Detected change data
==========

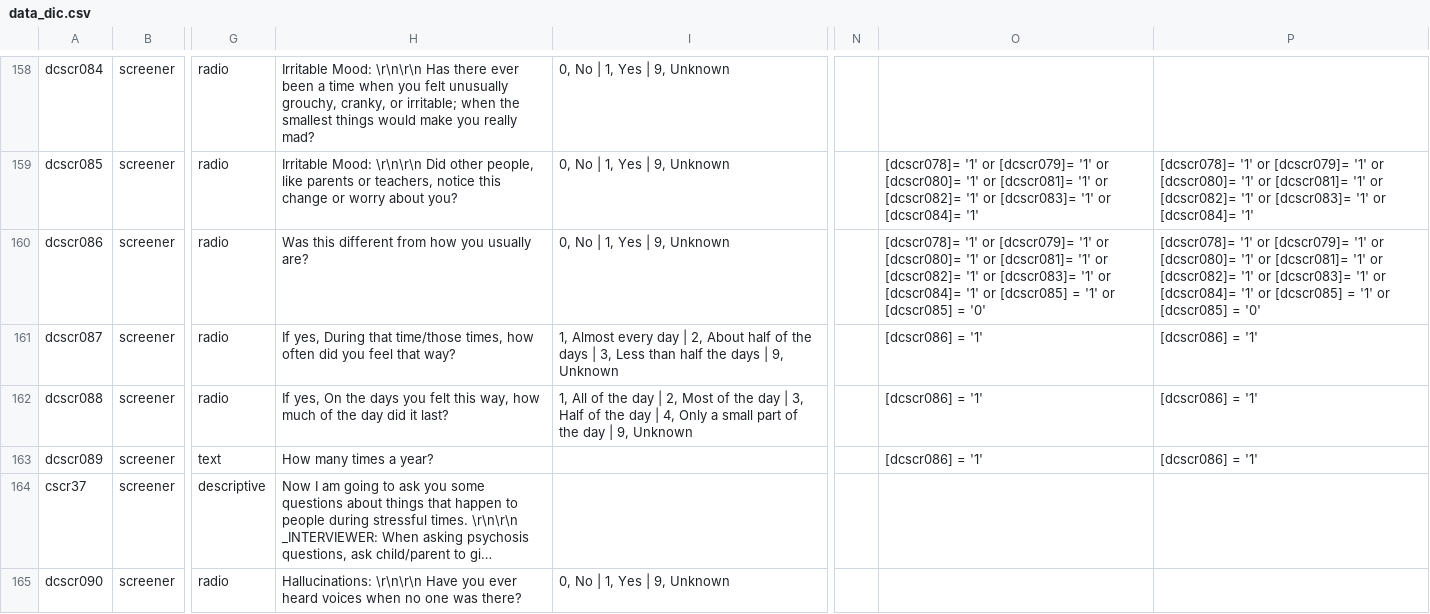
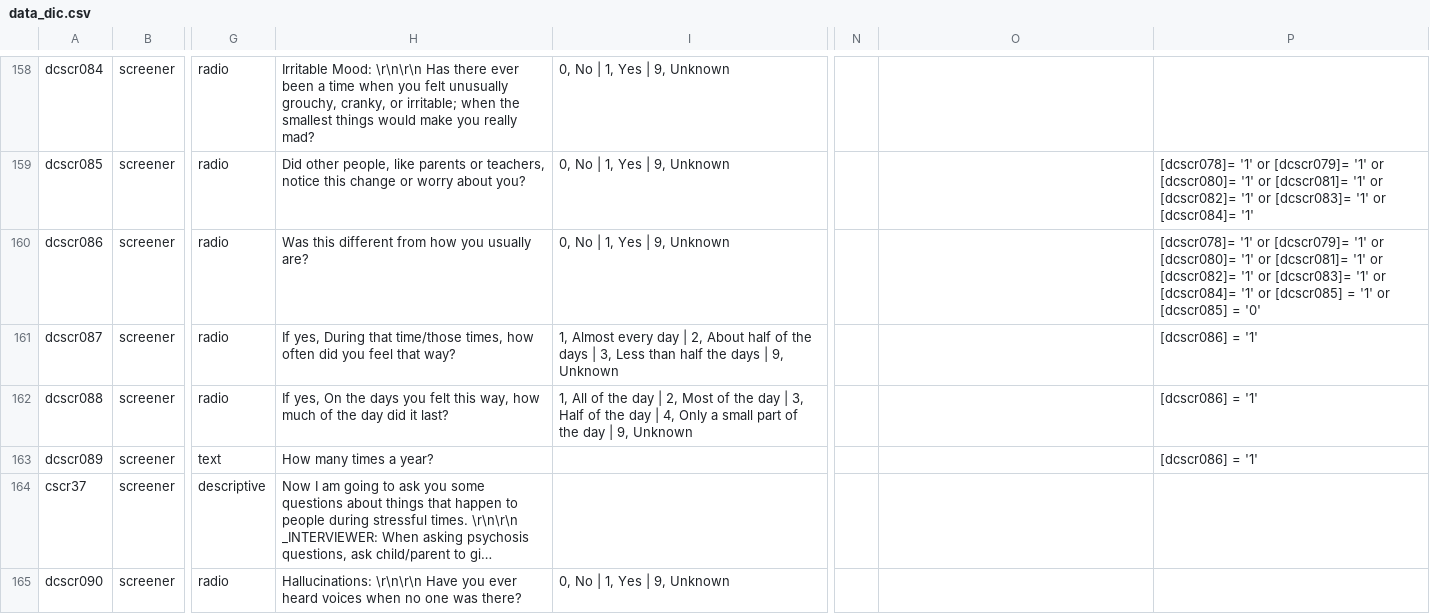
Before and after one commit to hotavocado/KSADS_ML_Applet, a CSV file: data_dic.csv, drawn as a sheet; only a part is shown, gaps mark what is left out; long unchanged cells end in …; the diff covers the shown part only; the diff names each change by its address in the sheet, - before the commit and + after, or states it on an @@ line.

```diff
--- a/data_dic.csv
+++ b/data_dic.csv
-H159: Irritable Mood: \r\n\r\n Did other…
+H159: Did other…
-O159: [dcscr078]= '1' or [dcscr079]= '1' or [dcscr080]= '1' or [dcscr081]= '1' or [dcscr082]= '1' or [dcscr083]= '1' or [dcscr084]= '1'
+O159: (empty)
-O160: [dcscr078]= '1' or [dcscr079]= '1' or [dcscr080]= '1' or [dcscr081]= '1' or [dcscr082]= '1' or [dcscr083]= '1' or [dcscr084]= '1' or [dcscr085] = '1' or [dcscr085] = '0'
+O160: (empty)
-O161:O163: [dcscr086] = '1'
+O161:O163: (empty)
```
Also changed, not shown: 1 removed row and 97 edited cells elsewhere in this file, 35 other files.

==========

[YOUR TASK] Whatever pictures the entries contain, omit them, and write the rest out exactly.

[TASK RESULT]
Before and after one commit to hotavocado/KSADS_ML_Applet, a CSV file: data_dic.csv, drawn as a sheet; only a part is shown, gaps mark what is left out; long unchanged cells end in …; the diff covers the shown part only; the diff names each change by its address in the sheet, - before the commit and + after, or states it on an @@ line.

```diff
--- a/data_dic.csv
+++ b/data_dic.csv
-H159: Irritable Mood: \r\n\r\n Did other…
+H159: Did other…
-O159: [dcscr078]= '1' or [dcscr079]= '1' or [dcscr080]= '1' or [dcscr081]= '1' or [dcscr082]= '1' or [dcscr083]= '1' or [dcscr084]= '1'
+O159: (empty)
-O160: [dcscr078]= '1' or [dcscr079]= '1' or [dcscr080]= '1' or [dcscr081]= '1' or [dcscr082]= '1' or [dcscr083]= '1' or [dcscr084]= '1' or [dcscr085] = '1' or [dcscr085] = '0'
+O160: (empty)
-O161:O163: [dcscr086] = '1'
+O161:O163: (empty)
```
Also changed, not shown: 1 removed row and 97 edited cells elsewhere in this file, 35 other files.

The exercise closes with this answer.